The Children of Charlecote–they don’t stay young forever…
The Children of Charlecote, written by Brian Fairfax-Lucy (on whose childhood it was based) and Philippa Pearce (of Tom’s Midnight Garden fame), had promising authors. It had a promising plot-a glimpse into how the upper classes lived in the early 20th Century. And the vast majority of it was a very good read, enthralling in its descriptions of how the other half lived, and how their lives evolved with the huge changes in world politics.
We follow the story of four children, growing up at the magnificent stately home of Charlecote in Warwickshire. Tom, the leader of the mischief and adventures, is absent apart from holidays at boarding school, Laura and Hugh follow willingly (most of the time), and are fiercely loyal, and little Margaret tags along too. Their aristocratic parents are no friends of the children, instead, the rag-tag bunch of servants befriend the foursome-or is it the other way around?
Let me say from the off that I didn’t feel much for the characters. Tom is an arrogant airhead who can be foolhardy and downright idiotic, and seems incapable of being aware of his-or others-safety. The others I just feel a bit lukewarm about-the fact that I can’t base judgement on the age (as it isn’t given) means I can’t tell if they are just like most children of about 8 or 9 or just poorly brought up children of 13.
The way that Fairfax-Lucy and Pearce write the story, we are given both sides of the story-theirs and their parents, and so can judge for ourselves if they were fair and just or harsh-abusive even. Personally, I feel that the frigidity of both parents, but especially their father Sir Robert is conveyed very well by the authors, they show rather than tell.
The same cannot be said later on, and I dislike the way some facts are presented. However, I felt this largely dried up as the story progressed, and despite no significant plot, it became very well told, emotional, and told from the heart, and strangely captivating.
It was as if there were two sections to the book, the preliminary (which I wasn’t very fond of) and the secondary, which was more interesting, narrated better, and much more in touch with the reader’s emotions. The first was a bit slower, duller, and had less life-but it was still passable, still reasonably good.

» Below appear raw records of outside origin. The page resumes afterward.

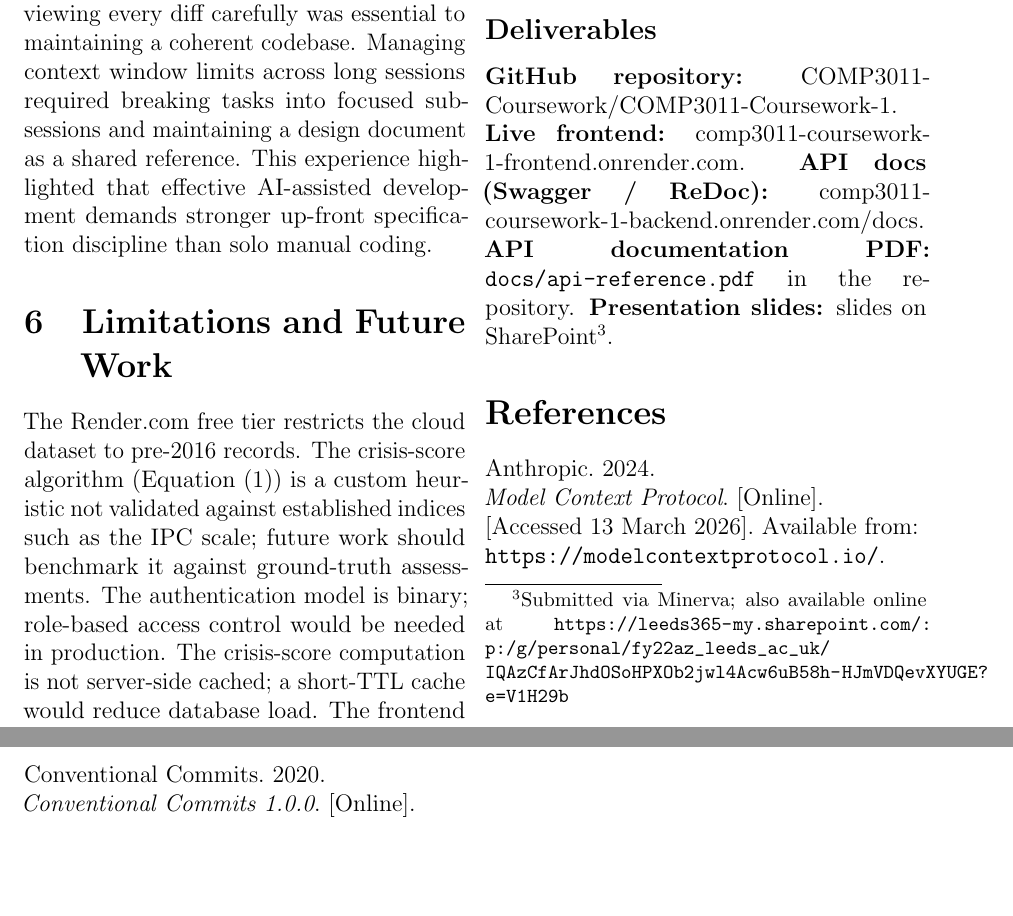
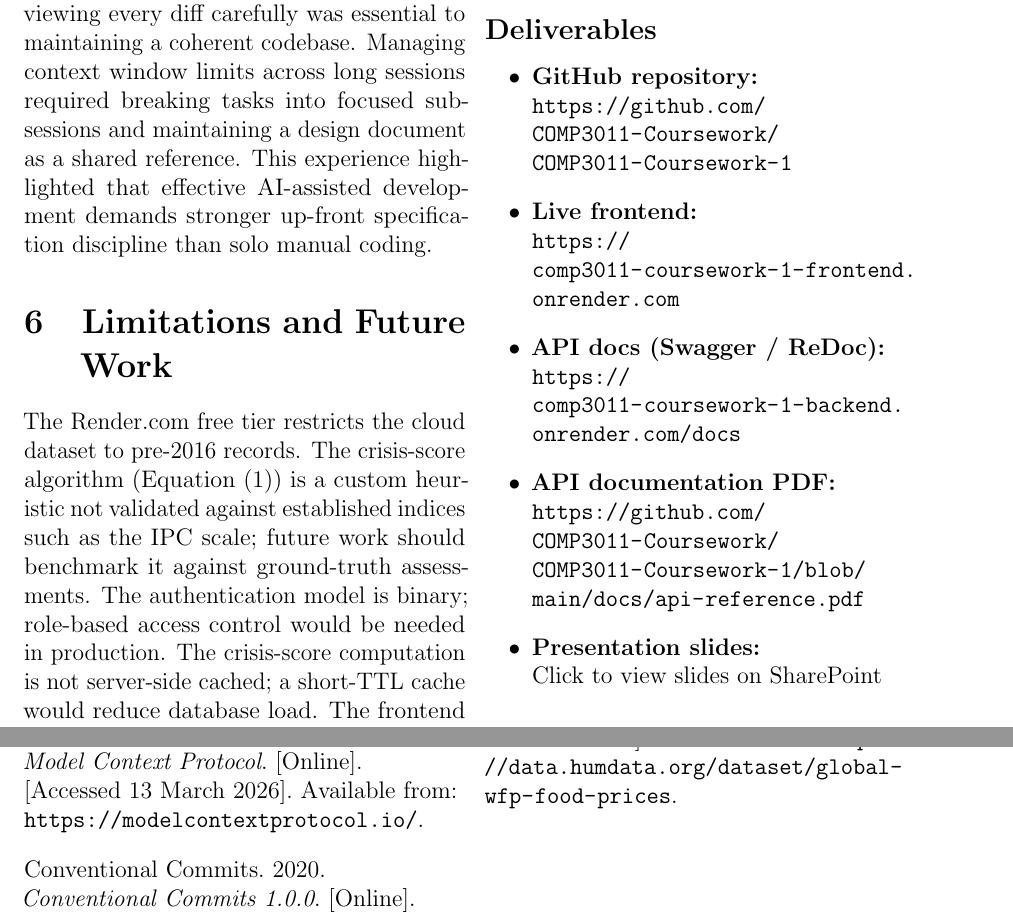
Before and after one commit to COMP3011-Coursework/COMP3011-Coursework-1, a LaTeX document (report/main.tex, which reads report/content.tex): two parts of pages 6 and 7 of 366, joined at a grey line, cut so that both start at the same text, the shorter picture padded with empty space. Compiled offline with pdfLaTeX.

Commit message:
docs(report): format deliverables section as a list for clarity

```diff
--- a/report/content.tex
+++ b/report/content.tex
@@ -316,13 +316,10 @@ architecturally sound software, provided the developer retains genuine ownership
 of design decisions and system understanding.
 
 \subsection*{Deliverables}
-\noindent
-\textbf{GitHub repository:}
-\href{https://github.com/COMP3011-Coursework/COMP3011-Coursework-1}{COMP3011-Coursework/COMP3011-Coursework-1}.
-\textbf{Live frontend:}
-\href{https://comp3011-coursework-1-frontend.onrender.com}{comp3011-coursework-1-frontend.onrender.com}.
-\textbf{API docs (Swagger / ReDoc):}
-\href{https://comp3011-coursework-1-backend.onrender.com/docs}{comp3011-coursework-1-backend.onrender.com/docs}.
-\textbf{API documentation PDF:} \texttt{docs/api-reference.pdf} in the repository.
-\textbf{Presentation slides:}
-\href{https://leeds365-my.sharepoint.com/:p:/g/personal/fy22az_leeds_ac_uk/IQAzCfArJhdOSoHPXOb2jwl4Acw6uB58h-HJmVDQevXYUGE?e=V1H29b}{slides on SharePoint}\footnote{Submitted via Minerva; also available online at \url{https://leeds365-my.sharepoint.com/:p:/g/personal/fy22az_leeds_ac_uk/IQAzCfArJhdOSoHPXOb2jwl4Acw6uB58h-HJmVDQevXYUGE?e=V1H29b}}.
+\begin{itemize}
+  \item \textbf{GitHub repository:}\\\url{https://github.com/COMP3011-Coursework/COMP3011-Coursework-1}
+  \item \textbf{Live frontend:}\\\url{https://comp3011-coursework-1-frontend.onrender.com}
+  \item \textbf{API docs (Swagger / ReDoc):}\\\url{https://comp3011-coursework-1-backend.onrender.com/docs}
+  \item \textbf{API documentation PDF:}\\\url{https://github.com/COMP3011-Coursework/COMP3011-Coursework-1/blob/main/docs/api-reference.pdf}
+  \item \textbf{Presentation slides:}\\\href{https://leeds365-my.sharepoint.com/:p:/g/personal/fy22az_leeds_ac_uk/IQAzCfArJhdOSoHPXOb2jwl4Acw6uB58h-HJmVDQevXYUGE?e=V1H29b}{Click to view slides on SharePoint}
+\end{itemize}
```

But the second section was a killer, a beautifully flowing piece of writing.
Before going to sleep last night Hugh had beaten his head repeatedly on the pillow: one—two—three—four–five.
Character development-poor initially, but grew good in the second half, and they were fairly good, detailed, interesting, and almost relatable-★★★½
Readability-the one area in which the novel excelled throughout, it was excellent, and if anything, a little too short-★★★★★
Overall-it was like reading two books, such was the marked difference, but the book is so short that the worse section is over in the blink of an eye, and is replaced with excellent and captivating storytelling-★★★★½ (88)